[3] See FDIC v. Buttram, 590 F. Supp. at 254 (even if FDIC knew of mismanagement by officers and directors, such knowledge could not have caused the federal statute of limitations to start running until the FDIC was appointed receiver because, prior to that time, the FDIC had no legal authority to bring suit on behalf of the bank against the officers and directors who were still in control of the bank); cf. FDIC v. Carlson, 698 F. Supp. at 179 ("FDIC has no duty to warn banks of improprieties its examinations reveal in order to protect the bank from losses.").

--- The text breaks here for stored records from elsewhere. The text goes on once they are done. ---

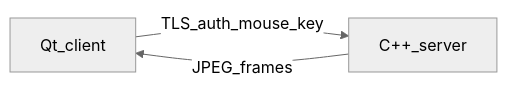
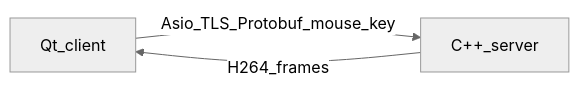
One commit to ArmaghanAsghar/TeamViewer changed the diagram in docs/DEMO.md. Above: the diagram before and after it, drawn with Mermaid (neutral theme). The commit also changed other lines of this file and 50 other files, not shown here.

````diff
--- a/docs/DEMO.md
+++ b/docs/DEMO.md
@@ -3,5 +3,5 @@
 ```mermaid
 flowchart LR
-  Viewer[Qt_client] -->|"TLS_auth_mouse_key"| Host[C++_server]
-  Host -->|"JPEG_frames"| Viewer
+  Viewer[Qt_client] -->|"Asio_TLS_Protobuf_mouse_key"| Host[C++_server]
+  Host -->|"H264_frames"| Viewer
 ```
````
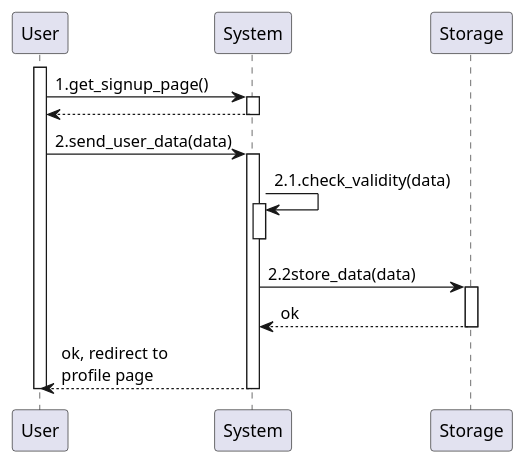
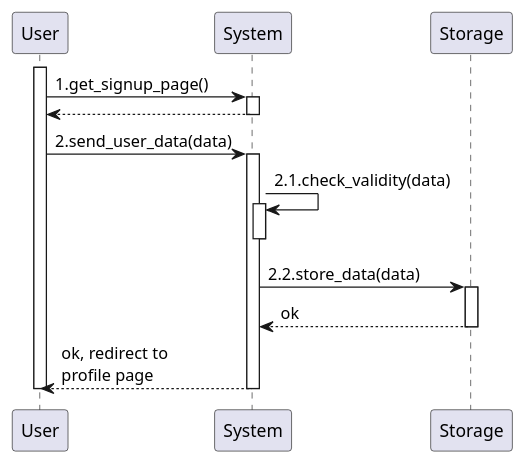
The first of 3 diagrams in RASD/materials/uml/useCases/signUp&login.wsd (GiorgioUghini/SafeStreets), drawn with PlantUML before and after one commit. The commit also changed 14 other files, not shown here.

```diff
--- a/RASD/materials/uml/useCases/signUp&login.wsd
+++ b/RASD/materials/uml/useCases/signUp&login.wsd
@@ -1,18 +1,18 @@
 @startuml sign_up
     autoactivate on
 
     participant User as U
     participant System as S
     participant Storage as ST
 
     activate U
     U -> S: 1.get_signup_page()
     return
     U -> S: 2.send_user_data(data)
     S -> S: 2.1.check_validity(data)
     deactivate S
-    S -> ST: 2.2store_data(data)
+    S -> ST: 2.2.store_data(data)
     return ok
     return ok, redirect to\nprofile page
     deactivate U
 @enduml
```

[4] The BCA governs the appointment, powers and duties, and termination of a federal conservatorship. 12 U.S.C. § 206, as amended by FIRREA § 805, provides that:

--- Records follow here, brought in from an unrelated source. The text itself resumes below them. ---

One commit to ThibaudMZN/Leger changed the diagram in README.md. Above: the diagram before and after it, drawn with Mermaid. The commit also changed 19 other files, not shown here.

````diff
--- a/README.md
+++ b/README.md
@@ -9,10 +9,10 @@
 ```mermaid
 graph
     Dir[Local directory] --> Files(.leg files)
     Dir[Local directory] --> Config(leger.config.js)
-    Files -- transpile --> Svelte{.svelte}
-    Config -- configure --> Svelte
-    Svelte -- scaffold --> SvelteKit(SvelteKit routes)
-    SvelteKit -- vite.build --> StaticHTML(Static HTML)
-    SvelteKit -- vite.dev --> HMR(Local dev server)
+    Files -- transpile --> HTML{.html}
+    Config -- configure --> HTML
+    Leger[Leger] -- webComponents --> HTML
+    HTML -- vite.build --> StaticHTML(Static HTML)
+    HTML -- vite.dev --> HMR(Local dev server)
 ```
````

A conservator shall have all the powers of the shareholders, directors, and officers of the bank and may operate the bank in its own name unless the Comptroller in the order of appointment limits the conservator's authority.

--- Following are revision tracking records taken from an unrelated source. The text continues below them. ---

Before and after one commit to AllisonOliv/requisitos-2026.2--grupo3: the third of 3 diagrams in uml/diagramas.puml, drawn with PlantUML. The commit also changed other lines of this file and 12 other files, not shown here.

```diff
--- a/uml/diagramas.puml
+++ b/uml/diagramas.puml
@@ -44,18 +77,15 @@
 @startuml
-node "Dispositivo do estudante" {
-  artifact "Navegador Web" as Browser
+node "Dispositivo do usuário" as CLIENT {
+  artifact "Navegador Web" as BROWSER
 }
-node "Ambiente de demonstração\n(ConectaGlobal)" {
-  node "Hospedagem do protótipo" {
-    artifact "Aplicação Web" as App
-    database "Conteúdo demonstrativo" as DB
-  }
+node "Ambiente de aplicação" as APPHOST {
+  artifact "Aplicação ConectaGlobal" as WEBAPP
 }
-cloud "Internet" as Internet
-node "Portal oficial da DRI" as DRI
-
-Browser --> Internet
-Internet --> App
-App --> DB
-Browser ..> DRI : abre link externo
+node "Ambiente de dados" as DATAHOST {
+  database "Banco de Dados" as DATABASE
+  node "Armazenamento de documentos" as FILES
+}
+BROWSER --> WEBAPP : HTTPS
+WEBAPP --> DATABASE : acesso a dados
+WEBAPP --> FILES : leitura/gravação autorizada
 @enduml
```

[5] FDIC has submitted the affidavit of Rosemary Stewart, Director of Enforcement for the Office of Thrift Supervision, that based on the language contained in the agreement, "[t]he Consent Agreement did not establish a conservatorship by the FSLIC for Alliance." (Docket Entry No. 30)

[6] In FSLIC v. Burdette, 696 F. Supp. 1196 (E.D. Tenn.1988), the court held that FSLIC's claim against the bank's former officers and directors accrued when FSLIC entered into a consent resolution with the bank. Id. at 1200. The court reasoned that once the resolution was ratified the directors no longer controlled the bank and their adverse domination ended. Burdette is distinguishable from the present case, however, because when the consent resolution was ratified in Burdette, the wrongdoing directors either resigned or were replaced by FSLIC. Id. at 1199. In the present case defendants remained officers and directors for several months after the Consent Agreement was ratified. In FSLIC v. Musacchio, 695 F. Supp. 1053 (N.D.Cal.1988), the FHLBB and the bank entered into a supervisory agreement on June 12, 1984, and not until almost two years later, on April 14, 1986, did the FHLBB declare the bank insolvent and appoint FSLIC as conservator. Id. at 1057. Although the court discusses the rights of a conservator, id. at 1067, it provides no support for defendants' argument that the Consent Agreement in this case created a conservatorship. Indeed, the opinion reflects the court's awareness that a supervisory agreement and a conservatorship are not to be equated. Id. at 1057.

[7] 28 U.S.C. § 2415 and FIRREA § 212(d) (14) both provide three- and six-year limitations periods. Because the Court concludes below that for federal limitations purposes a cause of action does not accrue under § 2415 until FDIC acquires the claim by assignment or receivership (see footnote No. 10), the limitations periods in this case would be the same under either statute. Nevertheless, the Court will address the applicability of FIRREA § 212(d) (14) because by resolving the split among circuits, § 212(d) (14) (B) provides an alternative basis for determining the accrual date under § 2415 even if the limitations periods in § 212(d) (14) (A) are not applicable.

[8] FDIC's complete title is "FDIC, as manager of the FSLIC Resolution Fund." (Docket Entry No. 44)

[9] See also FDIC v. Cherry, Bekaert & Holland, 129 F.R.D. 188 (M.D.Fla.1989) (applying the same analysis as Cowden to find that FIRREA's amendments apply retroactively to determine whether FDIC-corporate may assert the attorney-client privilege of a failed bank).

[10] Even absent Congress' resolution of this split through enactment of FIRREA § 212(d) (14) (B), the Court would reach the same result and would conclude, in accordance with the first line of cases discussed above, that limitations accrued under 28 U.S.C. § 2415 when FDIC acquired its causes of action.